#### [Information]
BEGIN

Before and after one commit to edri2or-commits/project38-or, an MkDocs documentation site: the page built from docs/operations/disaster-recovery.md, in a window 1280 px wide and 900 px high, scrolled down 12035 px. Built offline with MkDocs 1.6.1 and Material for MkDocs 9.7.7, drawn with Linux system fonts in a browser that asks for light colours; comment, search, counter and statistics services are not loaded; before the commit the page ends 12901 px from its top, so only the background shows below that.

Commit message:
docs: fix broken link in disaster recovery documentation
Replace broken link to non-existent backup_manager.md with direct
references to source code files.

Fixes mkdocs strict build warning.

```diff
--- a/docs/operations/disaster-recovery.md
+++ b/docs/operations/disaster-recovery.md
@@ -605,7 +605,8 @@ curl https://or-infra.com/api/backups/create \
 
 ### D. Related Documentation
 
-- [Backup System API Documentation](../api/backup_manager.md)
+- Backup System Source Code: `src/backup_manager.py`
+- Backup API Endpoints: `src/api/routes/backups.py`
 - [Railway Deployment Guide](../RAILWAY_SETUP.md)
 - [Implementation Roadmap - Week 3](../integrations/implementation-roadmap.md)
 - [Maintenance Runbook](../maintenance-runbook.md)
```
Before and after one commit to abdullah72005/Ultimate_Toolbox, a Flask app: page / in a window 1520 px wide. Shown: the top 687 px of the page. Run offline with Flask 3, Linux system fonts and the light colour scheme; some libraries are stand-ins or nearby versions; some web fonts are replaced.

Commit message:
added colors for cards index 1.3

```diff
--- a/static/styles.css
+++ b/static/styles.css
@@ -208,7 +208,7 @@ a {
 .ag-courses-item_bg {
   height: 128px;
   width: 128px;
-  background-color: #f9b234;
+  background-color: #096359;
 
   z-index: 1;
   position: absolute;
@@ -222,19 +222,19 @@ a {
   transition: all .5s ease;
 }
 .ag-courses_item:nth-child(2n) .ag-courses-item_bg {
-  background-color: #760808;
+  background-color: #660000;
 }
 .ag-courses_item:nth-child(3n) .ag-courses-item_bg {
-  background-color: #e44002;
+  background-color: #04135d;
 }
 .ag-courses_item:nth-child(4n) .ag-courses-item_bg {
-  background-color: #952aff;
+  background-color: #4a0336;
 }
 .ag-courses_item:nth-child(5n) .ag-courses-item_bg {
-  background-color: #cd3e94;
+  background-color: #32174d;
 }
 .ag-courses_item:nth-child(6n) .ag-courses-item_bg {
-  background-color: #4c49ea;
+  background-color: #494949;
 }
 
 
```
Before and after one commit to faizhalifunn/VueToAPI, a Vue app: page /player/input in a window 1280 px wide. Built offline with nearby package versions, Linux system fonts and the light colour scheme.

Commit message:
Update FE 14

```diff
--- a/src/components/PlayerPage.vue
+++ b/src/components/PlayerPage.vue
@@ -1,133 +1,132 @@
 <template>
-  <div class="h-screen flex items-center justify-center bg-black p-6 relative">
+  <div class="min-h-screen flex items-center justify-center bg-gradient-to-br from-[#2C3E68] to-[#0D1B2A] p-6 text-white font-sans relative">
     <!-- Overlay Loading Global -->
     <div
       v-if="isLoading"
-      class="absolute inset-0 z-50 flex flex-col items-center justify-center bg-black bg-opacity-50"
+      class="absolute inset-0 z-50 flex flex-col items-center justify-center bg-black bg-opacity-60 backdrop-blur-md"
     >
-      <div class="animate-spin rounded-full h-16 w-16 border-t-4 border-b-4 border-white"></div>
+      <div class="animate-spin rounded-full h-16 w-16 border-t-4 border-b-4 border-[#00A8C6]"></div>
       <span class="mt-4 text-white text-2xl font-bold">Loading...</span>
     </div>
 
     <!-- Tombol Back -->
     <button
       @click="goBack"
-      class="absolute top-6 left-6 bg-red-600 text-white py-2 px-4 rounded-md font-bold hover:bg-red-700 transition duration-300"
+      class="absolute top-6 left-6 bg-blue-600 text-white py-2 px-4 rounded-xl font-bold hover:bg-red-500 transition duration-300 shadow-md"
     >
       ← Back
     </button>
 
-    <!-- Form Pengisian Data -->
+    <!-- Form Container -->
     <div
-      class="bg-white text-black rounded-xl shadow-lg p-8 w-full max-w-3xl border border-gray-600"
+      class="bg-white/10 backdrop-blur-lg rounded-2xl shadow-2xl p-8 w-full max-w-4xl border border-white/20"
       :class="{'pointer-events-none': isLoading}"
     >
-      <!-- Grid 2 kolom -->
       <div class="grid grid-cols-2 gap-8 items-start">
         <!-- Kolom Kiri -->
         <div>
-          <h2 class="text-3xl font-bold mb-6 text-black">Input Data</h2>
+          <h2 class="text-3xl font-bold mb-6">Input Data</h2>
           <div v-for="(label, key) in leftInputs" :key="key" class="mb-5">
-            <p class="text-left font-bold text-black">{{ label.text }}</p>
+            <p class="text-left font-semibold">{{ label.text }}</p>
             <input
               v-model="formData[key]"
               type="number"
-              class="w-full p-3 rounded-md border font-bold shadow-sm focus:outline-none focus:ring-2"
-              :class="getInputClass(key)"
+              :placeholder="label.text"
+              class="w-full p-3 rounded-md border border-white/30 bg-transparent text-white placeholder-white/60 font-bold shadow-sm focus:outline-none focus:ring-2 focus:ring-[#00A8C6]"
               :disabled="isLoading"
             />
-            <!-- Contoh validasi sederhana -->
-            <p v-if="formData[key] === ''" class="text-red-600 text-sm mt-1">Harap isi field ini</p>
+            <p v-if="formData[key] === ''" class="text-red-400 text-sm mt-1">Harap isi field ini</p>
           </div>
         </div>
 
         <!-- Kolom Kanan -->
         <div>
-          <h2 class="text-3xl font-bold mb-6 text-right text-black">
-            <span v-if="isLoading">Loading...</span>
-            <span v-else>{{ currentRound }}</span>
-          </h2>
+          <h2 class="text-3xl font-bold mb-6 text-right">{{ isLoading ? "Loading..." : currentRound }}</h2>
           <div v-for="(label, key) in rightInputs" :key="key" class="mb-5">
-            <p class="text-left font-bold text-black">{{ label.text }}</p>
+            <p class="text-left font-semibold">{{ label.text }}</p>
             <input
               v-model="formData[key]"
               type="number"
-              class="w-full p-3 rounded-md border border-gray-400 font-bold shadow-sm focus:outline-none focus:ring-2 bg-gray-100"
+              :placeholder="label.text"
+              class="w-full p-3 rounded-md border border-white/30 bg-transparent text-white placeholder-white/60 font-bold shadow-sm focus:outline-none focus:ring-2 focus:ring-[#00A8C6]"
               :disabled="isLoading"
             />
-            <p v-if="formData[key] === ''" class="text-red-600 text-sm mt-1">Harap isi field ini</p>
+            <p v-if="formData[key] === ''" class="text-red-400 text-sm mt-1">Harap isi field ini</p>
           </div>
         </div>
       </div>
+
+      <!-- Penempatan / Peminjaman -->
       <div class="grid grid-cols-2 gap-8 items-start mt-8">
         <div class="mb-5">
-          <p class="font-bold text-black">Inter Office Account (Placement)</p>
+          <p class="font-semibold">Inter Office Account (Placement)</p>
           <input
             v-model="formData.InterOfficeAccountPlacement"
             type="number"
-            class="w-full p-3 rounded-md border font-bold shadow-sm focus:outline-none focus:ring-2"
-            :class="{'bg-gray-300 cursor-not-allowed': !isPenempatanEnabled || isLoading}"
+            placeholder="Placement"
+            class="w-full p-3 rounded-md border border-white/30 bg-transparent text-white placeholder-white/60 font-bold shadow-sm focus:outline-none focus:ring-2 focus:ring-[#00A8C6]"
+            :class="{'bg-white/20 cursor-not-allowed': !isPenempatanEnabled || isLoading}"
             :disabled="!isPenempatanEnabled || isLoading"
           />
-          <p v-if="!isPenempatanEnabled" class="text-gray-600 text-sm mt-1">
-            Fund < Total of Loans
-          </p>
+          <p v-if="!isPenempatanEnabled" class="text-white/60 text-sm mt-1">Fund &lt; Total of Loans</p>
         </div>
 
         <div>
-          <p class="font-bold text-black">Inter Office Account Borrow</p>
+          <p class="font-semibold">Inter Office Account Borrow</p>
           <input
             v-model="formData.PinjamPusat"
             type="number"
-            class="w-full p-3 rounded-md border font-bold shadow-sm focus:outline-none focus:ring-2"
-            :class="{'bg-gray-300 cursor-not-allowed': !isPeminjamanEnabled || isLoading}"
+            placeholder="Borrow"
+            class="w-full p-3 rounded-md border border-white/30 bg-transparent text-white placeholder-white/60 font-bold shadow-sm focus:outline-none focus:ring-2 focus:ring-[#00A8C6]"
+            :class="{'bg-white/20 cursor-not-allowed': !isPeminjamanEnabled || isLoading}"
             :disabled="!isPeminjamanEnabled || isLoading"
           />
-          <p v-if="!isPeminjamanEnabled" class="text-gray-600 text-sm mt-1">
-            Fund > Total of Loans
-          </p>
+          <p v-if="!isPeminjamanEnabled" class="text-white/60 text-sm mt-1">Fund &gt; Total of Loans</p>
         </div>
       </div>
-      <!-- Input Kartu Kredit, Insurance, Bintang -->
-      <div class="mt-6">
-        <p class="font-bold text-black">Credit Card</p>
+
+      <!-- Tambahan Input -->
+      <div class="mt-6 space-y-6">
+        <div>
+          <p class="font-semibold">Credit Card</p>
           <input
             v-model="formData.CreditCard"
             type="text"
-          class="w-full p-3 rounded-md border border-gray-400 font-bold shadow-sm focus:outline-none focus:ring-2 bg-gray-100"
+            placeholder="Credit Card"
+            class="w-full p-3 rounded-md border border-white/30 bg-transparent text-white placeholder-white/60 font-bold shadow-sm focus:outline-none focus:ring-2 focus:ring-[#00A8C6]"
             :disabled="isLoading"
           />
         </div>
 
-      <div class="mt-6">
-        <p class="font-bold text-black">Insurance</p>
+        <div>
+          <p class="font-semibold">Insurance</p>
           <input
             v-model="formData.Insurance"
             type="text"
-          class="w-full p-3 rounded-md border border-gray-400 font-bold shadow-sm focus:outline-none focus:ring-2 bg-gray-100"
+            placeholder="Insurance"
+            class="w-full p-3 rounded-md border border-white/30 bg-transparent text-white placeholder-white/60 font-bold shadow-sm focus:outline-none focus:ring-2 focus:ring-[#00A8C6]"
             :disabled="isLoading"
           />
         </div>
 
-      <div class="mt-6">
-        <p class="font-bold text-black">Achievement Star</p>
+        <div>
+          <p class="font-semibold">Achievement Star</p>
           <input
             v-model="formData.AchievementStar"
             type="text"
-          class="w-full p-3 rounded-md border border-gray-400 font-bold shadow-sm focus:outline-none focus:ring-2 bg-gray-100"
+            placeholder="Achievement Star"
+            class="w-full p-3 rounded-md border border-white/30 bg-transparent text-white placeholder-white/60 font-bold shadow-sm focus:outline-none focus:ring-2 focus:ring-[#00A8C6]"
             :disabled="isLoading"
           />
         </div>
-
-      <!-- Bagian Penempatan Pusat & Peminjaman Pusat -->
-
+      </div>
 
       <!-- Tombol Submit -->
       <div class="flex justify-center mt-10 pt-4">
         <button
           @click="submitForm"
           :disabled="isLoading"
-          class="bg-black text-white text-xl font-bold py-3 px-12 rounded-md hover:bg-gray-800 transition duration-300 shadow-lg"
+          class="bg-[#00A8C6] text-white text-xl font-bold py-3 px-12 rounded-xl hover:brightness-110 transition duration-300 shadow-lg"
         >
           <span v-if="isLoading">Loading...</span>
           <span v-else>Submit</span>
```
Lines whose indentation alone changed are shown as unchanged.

END

#### [Requirement]
From the entries above, extract every line where the word "Total" appears.

#### [Solution to this exercise]
-            Fund < Total of Loans
+          <p v-if="!isPenempatanEnabled" class="text-white/60 text-sm mt-1">Fund &lt; Total of Loans</p>
-            Fund > Total of Loans
+          <p v-if="!isPeminjamanEnabled" class="text-white/60 text-sm mt-1">Fund &gt; Total of Loans</p>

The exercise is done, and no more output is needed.